    As an Israeli ex-pat living in Australia, I just wanna say that in regards to dress code, you don’t really need to cover up unless you go to holy sites. Israel is a hot place, and locals don’t tend to wear much clothes!
    So don’t feel obliged to wear clothes you wouldn’t normally wear in Western countries. I wore a short dress in Jerusalem, and while I got a few looks from ultra-religious Jews, it was fine.

  3. kaushiksiddharth23@gmail.com'

    Siddharth Kaushik

    January 4, 2016

    One of my hobbies is travelling with my buddies and visiting Israel has always been in my bucket list. Thanks to your informative and detailed post, now I can plan my trip very easily with all the necessary tips mentioned by you. I wish to capture the beauty of the country under my lenses to cherish it for a lifetime.

  4. louise.cato@gmail.com'


    November 25, 2015

    This is fantastic. I think it’s so great that you visit so many places off the typical tourist path, it really demonstrates how wonderful and accessible these places are. Don’t listen to the negative people and keep pushing boundaries – it’s inspiring to many! I’ve always been curious about Israel and now I want to go more! So thanks for the post 🙂

  5. louiseweiss@outlook.com'


    November 25, 2015

    great pictures – sounds like an amazing trip!

  6. pathfindergb@gmail.com'


    November 25, 2015

    Love these kinds of post – useful and essential!

  7. thecapeonthecorner@gmail.com'

    the cape on the corner

    November 25, 2015

    did you not eat halvah? girl, you missed out. the chocolate covered kind??!?! mmmm.

  8. becky.markovitz@gmail.com'

    Becky Markovitz

    November 24, 2015
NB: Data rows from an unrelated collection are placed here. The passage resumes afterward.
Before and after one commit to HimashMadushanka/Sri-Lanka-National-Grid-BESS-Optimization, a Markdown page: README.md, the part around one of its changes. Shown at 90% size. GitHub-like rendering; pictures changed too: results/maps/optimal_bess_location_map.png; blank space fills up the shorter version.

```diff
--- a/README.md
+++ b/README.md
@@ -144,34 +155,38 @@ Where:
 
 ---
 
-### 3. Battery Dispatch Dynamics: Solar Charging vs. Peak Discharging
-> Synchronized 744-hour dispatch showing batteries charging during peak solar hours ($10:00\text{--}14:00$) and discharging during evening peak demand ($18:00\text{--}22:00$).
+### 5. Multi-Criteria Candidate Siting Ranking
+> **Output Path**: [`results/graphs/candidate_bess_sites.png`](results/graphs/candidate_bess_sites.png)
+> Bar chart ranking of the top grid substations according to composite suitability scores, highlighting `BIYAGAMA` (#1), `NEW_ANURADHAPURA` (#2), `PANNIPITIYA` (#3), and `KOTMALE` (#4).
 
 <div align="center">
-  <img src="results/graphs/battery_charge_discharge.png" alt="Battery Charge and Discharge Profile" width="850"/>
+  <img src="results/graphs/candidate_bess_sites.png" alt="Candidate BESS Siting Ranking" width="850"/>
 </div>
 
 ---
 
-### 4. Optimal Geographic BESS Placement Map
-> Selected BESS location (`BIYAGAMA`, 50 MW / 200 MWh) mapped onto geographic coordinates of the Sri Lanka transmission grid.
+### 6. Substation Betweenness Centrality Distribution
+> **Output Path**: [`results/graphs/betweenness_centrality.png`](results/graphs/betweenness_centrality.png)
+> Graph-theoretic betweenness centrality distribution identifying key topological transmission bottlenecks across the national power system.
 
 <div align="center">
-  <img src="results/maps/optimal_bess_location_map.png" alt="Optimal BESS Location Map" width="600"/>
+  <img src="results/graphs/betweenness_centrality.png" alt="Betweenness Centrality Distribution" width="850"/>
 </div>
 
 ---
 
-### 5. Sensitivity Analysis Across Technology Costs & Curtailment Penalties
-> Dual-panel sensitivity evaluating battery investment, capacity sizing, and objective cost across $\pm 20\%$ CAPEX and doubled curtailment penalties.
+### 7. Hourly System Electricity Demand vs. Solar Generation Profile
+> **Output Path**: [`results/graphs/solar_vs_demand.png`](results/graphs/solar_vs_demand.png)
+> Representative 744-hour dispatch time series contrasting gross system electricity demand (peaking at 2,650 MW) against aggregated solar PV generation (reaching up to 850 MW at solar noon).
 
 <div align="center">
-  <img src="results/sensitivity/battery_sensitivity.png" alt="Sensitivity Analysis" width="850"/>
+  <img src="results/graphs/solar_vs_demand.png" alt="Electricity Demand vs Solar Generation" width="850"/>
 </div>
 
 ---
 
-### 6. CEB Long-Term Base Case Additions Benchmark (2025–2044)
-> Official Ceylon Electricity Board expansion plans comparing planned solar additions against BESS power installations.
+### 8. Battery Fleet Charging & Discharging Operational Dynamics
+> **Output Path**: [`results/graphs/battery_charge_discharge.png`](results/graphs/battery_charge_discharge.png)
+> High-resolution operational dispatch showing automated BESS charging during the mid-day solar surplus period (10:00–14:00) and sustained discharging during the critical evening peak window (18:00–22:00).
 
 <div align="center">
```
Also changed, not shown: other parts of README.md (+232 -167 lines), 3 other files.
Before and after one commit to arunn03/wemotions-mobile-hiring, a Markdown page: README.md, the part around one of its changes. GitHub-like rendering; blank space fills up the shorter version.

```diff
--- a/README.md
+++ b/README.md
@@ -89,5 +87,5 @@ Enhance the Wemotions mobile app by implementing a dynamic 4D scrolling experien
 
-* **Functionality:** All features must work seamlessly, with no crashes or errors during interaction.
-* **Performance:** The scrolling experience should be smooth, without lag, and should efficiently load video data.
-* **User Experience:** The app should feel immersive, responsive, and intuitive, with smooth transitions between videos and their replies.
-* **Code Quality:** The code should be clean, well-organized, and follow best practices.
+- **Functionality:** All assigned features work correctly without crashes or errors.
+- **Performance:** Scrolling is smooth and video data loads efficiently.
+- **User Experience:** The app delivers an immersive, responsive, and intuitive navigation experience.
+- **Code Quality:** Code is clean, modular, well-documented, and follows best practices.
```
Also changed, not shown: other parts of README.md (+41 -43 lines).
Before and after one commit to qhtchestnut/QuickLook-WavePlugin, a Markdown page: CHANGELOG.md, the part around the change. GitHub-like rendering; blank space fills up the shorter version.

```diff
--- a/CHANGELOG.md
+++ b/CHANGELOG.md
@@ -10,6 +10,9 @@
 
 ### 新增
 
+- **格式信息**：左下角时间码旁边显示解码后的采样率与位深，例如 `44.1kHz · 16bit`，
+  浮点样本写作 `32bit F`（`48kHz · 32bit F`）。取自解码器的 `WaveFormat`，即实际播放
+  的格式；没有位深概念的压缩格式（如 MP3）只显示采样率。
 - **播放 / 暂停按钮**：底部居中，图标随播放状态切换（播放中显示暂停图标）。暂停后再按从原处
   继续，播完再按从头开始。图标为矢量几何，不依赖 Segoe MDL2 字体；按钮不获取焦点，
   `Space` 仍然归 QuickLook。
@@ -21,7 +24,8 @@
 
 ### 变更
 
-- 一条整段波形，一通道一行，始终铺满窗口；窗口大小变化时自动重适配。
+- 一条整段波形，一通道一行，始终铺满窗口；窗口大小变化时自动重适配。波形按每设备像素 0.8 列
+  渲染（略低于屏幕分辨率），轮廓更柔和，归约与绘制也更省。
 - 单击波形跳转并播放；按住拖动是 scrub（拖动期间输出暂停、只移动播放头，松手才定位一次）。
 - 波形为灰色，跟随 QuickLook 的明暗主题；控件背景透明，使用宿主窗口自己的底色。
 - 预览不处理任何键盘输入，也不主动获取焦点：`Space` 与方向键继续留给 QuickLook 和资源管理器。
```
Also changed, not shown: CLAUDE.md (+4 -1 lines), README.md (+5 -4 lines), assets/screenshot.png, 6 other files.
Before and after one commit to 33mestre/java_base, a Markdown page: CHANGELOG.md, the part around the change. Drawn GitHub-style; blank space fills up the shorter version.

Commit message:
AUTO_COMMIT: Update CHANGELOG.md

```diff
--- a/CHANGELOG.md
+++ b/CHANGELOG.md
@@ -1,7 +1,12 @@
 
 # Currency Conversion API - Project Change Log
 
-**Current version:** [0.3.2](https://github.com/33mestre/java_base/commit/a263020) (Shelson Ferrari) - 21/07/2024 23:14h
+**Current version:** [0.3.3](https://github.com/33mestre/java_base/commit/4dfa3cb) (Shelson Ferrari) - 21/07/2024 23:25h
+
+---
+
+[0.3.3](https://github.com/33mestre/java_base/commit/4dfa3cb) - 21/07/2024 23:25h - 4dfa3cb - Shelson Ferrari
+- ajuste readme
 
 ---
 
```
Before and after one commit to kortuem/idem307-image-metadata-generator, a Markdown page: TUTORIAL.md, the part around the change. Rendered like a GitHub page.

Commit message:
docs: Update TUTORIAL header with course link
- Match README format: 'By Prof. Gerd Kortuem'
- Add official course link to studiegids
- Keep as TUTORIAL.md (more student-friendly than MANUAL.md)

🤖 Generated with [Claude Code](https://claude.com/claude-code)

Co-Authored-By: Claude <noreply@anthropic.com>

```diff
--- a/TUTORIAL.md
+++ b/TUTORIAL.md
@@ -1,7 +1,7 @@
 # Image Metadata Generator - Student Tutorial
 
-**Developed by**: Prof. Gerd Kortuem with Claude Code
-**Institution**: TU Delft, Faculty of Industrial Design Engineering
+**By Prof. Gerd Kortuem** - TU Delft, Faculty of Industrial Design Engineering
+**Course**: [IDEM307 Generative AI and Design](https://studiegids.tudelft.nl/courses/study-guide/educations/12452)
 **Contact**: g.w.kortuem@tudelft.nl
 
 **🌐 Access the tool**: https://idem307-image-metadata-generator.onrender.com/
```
    Thanks for the great tips! I’m traveling to Israel for the first time next month, and now I’m anxious to get my hands on a Jerusalem bagel! What were your favorite sites to see?

Comments are closed.